Retrace your steps back down into the heart of the neighborhood with its concentration of bars, restaurants and artisan shops.
Edgy Testaccio is in Rione XX, just south of the Aventine hill. Running along the Tiber between Ponte Sublicio and north of Ponte dell'Industria, the neighborhood stretches east to the Pyramid of Caius Cestius.
The city's slaughterhouse district until about the mid-1970s, many of Rome's classic recipes like coda alla vaccinara (oxtail stew) and trippa alla romana (tripe) were influenced by Testaccio's butchering traditions. Foodies flock to Testaccio Market, where you can source fresh produce and dine on gourmet street food. If it's classic Roman pizza you crave, arguably the best can be had at Da Remo on Via Santa Maria Liberatrice.
Sights not to be missed are the Pyramide of Cestia, which has recently been opened to the public, and the Protestant Cemetery where non-Catholics are buried.
The Italian word for "meadows", fashionable Prati is located north of the historic center on the west side of the Tiber River in Rione XXII. It abuts Castel Sant'Angelo, Vatican City, The Vatican Museums and St. Peter's Square.
This lovely area is characterized by luxurious palazzos and wide, shady boulevards like Via Cola di Rienzo, one of the most famous shopping streets in Rome. Other attractions include pretty Piazza Cavour and the ornate Palace of Justice with its massive, rooftop sculpture in bronze of a chariot drawn by four horses.
One of the greenest parts of the city with pretty, tree-lined avenues of grand villas owned by well-heeled Roman families, Aventino (Rione XII) sits on one of the city's seven ancient hills.
Visit the chariot track of Circus Maximus, the Bocca della Verita and the nearby ruins of the Baths of Caracalla. You can also peek through a keyhole at a one-of-a-kind view of St. Peter's dome at the gate at the Magistral Villa of the Knights of Malta. When it's time to take a break from sightseeing, there's an orange garden just off Via di Santa Sabina with wonderful vistas of the Tiber.

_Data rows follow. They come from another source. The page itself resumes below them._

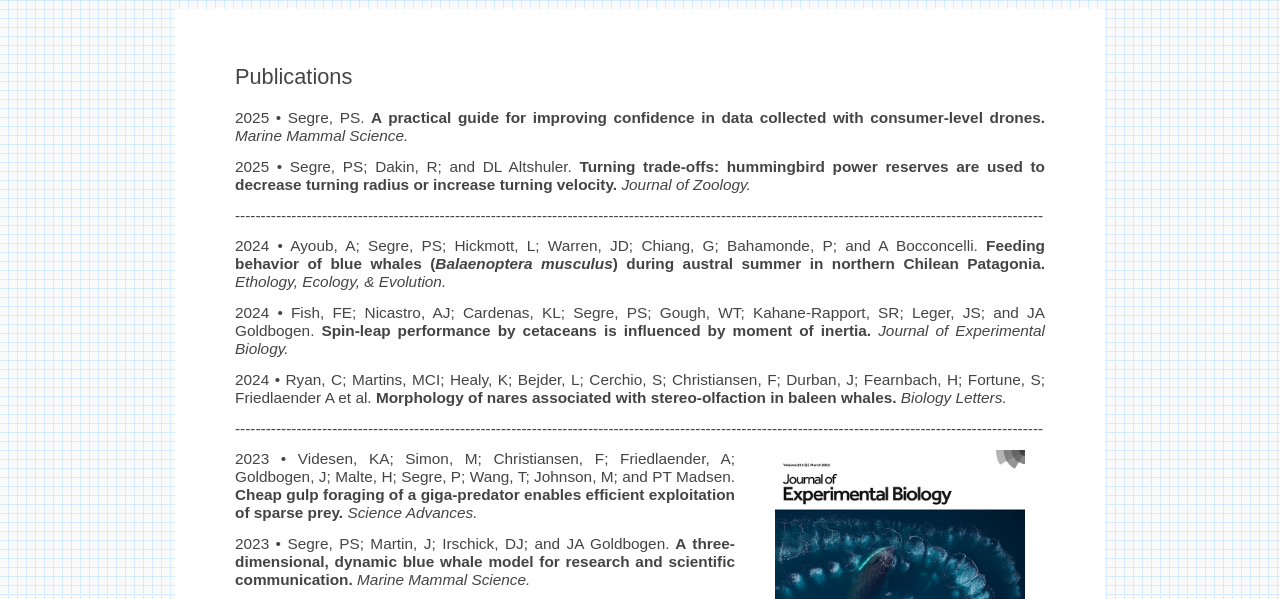
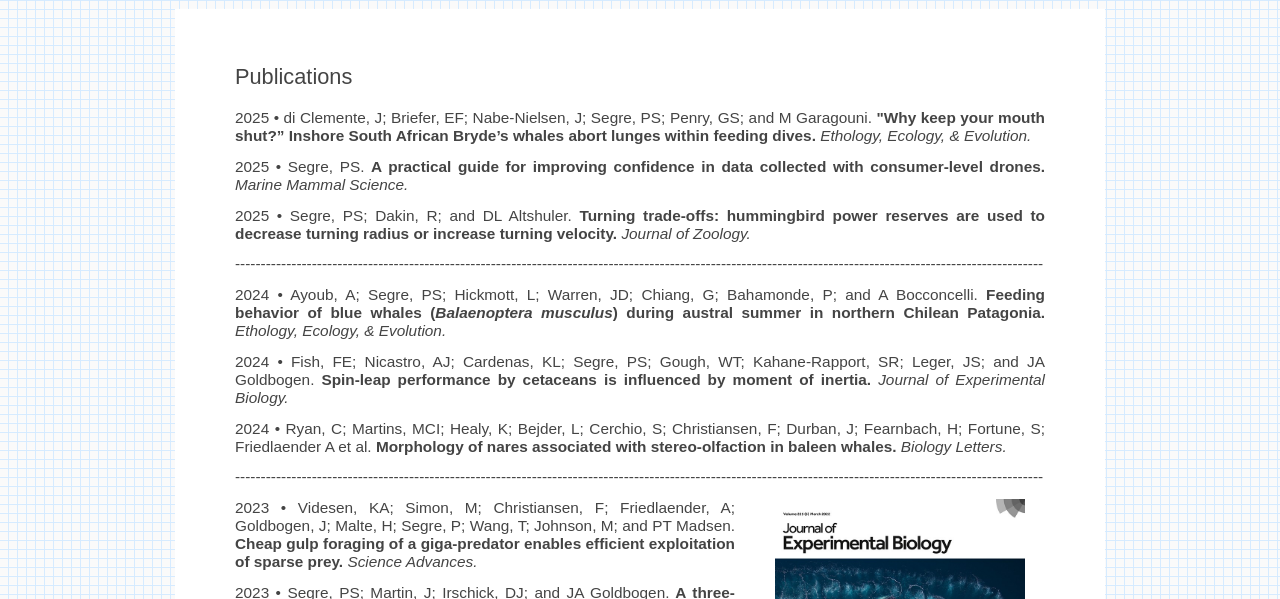
Before and after one commit to segre-ecophysiology-lab/segre-ecophysiology-lab.github.io, a plain HTML site: page publications.html in a window 1280 px wide. Shown: the part 170-769 px from the top of the page. Drawn offline with Linux system fonts and the light colour scheme.

Commit message:
Add files via upload

```diff
--- a/publications.html
+++ b/publications.html
@@ -41,6 +41,7 @@
 
        <!-- next pub goes above -->
 
+        <h2>2025 &bull; di Clemente, J; Briefer, EF; Nabe-Nielsen, J; Segre, PS; Penry, GS; and M Garagouni. <b>"Why keep your mouth shut?” Inshore South African Bryde’s whales abort lunges within feeding dives.</b> <i>Ethology, Ecology, & Evolution.</i></h2>
 
         <h2>2025 &bull; Segre, PS. <b>A practical guide for improving confidence in data collected with consumer‐level drones. </b> <i>Marine Mammal Science.</i></h2>
 
```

Constructed in the Middle Ages, San Giovanni in Laterano was Rome's first Christian basilica. The impressive church capped with statues of Christ and the Apostles is at the center of this quiet residential neighborhood in Rione XV.
Having the advantage of being very well connected by public transport, San Giovanni is a 35-minute bus ride to the Via Appia Antica archeological park and only 20 minutes by foot to the Colosseum.
If shopping is your pleasure, Via Appia Nuova has international brand name department stores, such as Zara and H&M. The long boulevard is anchored in the middle by a traffic circle/park, Re di Roma, which has a Metro station beneath it.
Pigneto (Quartiere VII Prenestino Labicano) is located just outside the walls of Porta Maggiore, encircled on three sides by Via Prenestina, Via Casilina, and Via dell’Acqua. Seminal Italian movie directors like Roberto Rossellini (Roma Citta’ Aperta) and Pier Paolo Pasolini (Accattone) shot their neo-realistic films on these gritty streets, often using real-life residents as actors to authentically depict the neighborhood's working-class roots.
Once considered the outskirts of the capital, today this former shantytown has morphed into a diverse community known for its creativity and open-mindedness. Boasting a morning outdoor market along Via del Pigneto—a pedestrian-only street of ethnic shops, groovy bars, and an amazing collection of street art—Pigneto remains a unique and vibrant place to visit.
Like Pigneto, this neighborhood requires venturing outside the Aurelian walls. Between Termini and Tiburtina railway stations, this progressive, cultural hub offers a window into Rome's more youthful side. A favorite hangout for students from nearby Sapienza University, it's best known for its colorful wall murals, alternative music scene and industrial architecture.